A seismograph is a machine that records the ground vibrations during a quake. A needle keeps drawing straight lines until the earth trembles, then the lines start to zigzag. The bigger the zigzags, the bigger the quake. The strength of an earthquake is measured by the Richter scale. Based on the seismograph readings, the Richter scale rates a quake using numbers 0-9, nine being the mother of all quakes.
Earthquakes: The Richter Scale
The Richter Scale
- 1: Generally not felt, except by instruments.
- 2: Generally not felt, except by instruments.
- 3: Sometimes felt by people, but no damage.
- 4: Sometimes felt by people, but no damage.
- 5: Felt by most people, damage near epicenter (where the plates actually smashed into one another).
- 6: Damage to buildings within six miles (10 km) of the epicenter.
- 7: Serious damage to buildings within 60 miles (100 km) of the epicenter. Loss of life.

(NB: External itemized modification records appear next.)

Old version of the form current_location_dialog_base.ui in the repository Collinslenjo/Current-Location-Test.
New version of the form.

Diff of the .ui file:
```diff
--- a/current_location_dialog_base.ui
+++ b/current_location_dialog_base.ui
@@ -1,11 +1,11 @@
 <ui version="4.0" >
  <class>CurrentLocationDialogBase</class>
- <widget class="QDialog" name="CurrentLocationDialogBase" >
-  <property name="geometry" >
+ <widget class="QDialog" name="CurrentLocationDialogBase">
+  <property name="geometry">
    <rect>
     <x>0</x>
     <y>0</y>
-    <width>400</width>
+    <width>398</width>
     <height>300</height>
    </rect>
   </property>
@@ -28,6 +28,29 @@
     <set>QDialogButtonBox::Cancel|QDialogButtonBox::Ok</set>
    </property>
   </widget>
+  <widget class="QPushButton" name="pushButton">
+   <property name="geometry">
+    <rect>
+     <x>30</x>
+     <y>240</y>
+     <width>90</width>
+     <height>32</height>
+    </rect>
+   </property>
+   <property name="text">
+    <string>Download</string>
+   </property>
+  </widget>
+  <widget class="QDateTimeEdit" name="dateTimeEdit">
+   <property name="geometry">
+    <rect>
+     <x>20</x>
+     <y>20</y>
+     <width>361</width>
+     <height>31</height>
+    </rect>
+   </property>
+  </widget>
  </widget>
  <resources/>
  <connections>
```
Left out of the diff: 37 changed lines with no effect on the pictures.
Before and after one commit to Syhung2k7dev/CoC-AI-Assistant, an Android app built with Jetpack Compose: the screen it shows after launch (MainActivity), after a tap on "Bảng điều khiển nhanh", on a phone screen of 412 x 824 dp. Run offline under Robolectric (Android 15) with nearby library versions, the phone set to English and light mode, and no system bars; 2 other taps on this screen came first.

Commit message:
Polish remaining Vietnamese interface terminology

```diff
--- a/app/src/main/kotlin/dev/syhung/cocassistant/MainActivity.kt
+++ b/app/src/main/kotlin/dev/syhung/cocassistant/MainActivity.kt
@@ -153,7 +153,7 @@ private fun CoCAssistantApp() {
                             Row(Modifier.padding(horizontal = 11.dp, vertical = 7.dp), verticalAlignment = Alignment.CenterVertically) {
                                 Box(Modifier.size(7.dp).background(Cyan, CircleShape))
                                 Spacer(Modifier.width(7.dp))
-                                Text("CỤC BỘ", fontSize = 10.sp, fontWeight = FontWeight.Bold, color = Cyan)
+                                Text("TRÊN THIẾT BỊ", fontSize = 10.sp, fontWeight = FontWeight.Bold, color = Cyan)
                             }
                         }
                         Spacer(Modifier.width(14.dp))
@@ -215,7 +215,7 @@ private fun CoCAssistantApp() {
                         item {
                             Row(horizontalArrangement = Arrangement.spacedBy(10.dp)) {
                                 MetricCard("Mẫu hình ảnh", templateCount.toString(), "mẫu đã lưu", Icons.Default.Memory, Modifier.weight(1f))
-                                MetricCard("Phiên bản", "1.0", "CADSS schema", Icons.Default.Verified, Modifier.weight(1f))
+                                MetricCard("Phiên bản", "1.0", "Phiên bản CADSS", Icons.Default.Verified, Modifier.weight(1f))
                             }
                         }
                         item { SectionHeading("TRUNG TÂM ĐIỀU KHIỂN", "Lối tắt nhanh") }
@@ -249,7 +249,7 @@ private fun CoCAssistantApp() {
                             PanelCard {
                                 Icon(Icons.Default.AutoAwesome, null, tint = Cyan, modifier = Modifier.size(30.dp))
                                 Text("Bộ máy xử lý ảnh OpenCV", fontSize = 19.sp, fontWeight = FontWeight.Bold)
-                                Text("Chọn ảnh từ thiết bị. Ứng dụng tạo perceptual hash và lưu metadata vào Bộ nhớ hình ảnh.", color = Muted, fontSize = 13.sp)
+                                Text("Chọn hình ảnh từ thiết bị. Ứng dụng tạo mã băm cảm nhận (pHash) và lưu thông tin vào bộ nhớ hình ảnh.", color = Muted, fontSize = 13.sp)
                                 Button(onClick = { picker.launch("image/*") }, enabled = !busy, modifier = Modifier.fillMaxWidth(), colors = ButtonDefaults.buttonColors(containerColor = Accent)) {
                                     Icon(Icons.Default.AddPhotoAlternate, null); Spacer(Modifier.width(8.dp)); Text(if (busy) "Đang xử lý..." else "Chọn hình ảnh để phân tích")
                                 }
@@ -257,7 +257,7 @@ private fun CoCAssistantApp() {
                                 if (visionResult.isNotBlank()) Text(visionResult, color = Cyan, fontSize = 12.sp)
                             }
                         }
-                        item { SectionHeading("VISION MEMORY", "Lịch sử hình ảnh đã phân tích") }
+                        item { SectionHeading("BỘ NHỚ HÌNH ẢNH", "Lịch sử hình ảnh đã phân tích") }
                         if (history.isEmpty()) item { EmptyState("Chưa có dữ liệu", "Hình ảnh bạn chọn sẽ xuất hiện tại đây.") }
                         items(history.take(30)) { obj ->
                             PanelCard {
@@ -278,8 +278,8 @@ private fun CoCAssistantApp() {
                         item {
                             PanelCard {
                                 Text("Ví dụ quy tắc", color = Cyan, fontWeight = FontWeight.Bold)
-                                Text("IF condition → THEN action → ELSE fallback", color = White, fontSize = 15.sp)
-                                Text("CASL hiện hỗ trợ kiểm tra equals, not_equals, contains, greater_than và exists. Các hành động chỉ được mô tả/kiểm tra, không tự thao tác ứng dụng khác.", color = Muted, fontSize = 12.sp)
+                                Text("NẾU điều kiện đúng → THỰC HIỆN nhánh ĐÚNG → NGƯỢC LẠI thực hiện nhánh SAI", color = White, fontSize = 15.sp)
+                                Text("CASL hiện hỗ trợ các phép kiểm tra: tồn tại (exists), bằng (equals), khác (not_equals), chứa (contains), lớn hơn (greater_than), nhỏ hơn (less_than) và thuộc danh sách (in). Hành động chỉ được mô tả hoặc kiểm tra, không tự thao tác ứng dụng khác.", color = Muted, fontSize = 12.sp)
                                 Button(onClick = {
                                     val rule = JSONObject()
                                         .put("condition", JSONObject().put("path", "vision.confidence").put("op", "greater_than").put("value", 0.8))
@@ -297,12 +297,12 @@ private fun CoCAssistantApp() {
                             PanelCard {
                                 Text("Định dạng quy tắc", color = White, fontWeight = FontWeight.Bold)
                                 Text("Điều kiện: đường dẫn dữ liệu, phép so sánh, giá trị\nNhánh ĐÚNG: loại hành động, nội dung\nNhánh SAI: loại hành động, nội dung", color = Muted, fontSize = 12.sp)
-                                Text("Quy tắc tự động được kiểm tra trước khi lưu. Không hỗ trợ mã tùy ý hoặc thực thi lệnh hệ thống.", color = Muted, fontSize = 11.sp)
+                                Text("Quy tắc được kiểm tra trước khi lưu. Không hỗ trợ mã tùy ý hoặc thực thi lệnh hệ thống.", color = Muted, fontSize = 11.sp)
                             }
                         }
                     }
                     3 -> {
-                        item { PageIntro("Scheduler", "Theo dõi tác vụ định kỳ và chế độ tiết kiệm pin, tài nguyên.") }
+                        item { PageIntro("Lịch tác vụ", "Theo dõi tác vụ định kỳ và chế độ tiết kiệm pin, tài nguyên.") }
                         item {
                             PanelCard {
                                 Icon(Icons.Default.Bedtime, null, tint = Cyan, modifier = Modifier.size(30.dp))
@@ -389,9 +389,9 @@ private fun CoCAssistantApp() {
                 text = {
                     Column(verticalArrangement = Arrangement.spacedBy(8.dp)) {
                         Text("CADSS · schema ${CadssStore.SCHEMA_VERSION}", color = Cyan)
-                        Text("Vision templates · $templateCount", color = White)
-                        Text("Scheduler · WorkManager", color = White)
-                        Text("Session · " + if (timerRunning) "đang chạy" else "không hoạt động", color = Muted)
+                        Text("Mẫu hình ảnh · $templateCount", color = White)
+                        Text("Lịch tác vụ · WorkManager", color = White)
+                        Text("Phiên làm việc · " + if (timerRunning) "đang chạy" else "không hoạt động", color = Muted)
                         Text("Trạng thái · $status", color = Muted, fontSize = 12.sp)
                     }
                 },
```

- 8: Major earthquake with damage being caused to a huge area. Loss of life over 120 miles (200 km).
- 9: Very rare. Major damage and loss of life up to 600 miles (1,000 km) away.
Are They Predictable?
So far, scientists have yet to develop a reliable way of predicting earthquakes. There are, of course, many factors that they believe lead up to earthquakes, like change in groundwater chemistry, foreshocks (small, insignificant quakes) and strain in underground rocks. Because each quake seems to be caused by a different combination of these factors, it makes it very difficult to make predictions far enough in advance to help people. Seconds before a quake, pets like dogs and cats might get a little freaky, as they seem to be able to feel the trembling well before we do.!
What To Do In An Earthquake
One of the biggest quake dangers is being hit on the head or trapped under something. If you are indoors, stay put. Place something protective on your head and crouch under a table or stand in a doorway. If you are outside, quickly find an open space and stay away from things that will fall on you. After an earthquake, be prepared for aftershocks. Aftershocks follow earthquakes and are usually smaller than the actual quake. They are dangerous because they can cause things that were weakened from the original earthquake to fall down.
Earthquake Preparedness Kit
For more information on earthquakes check out check out www.fema.com.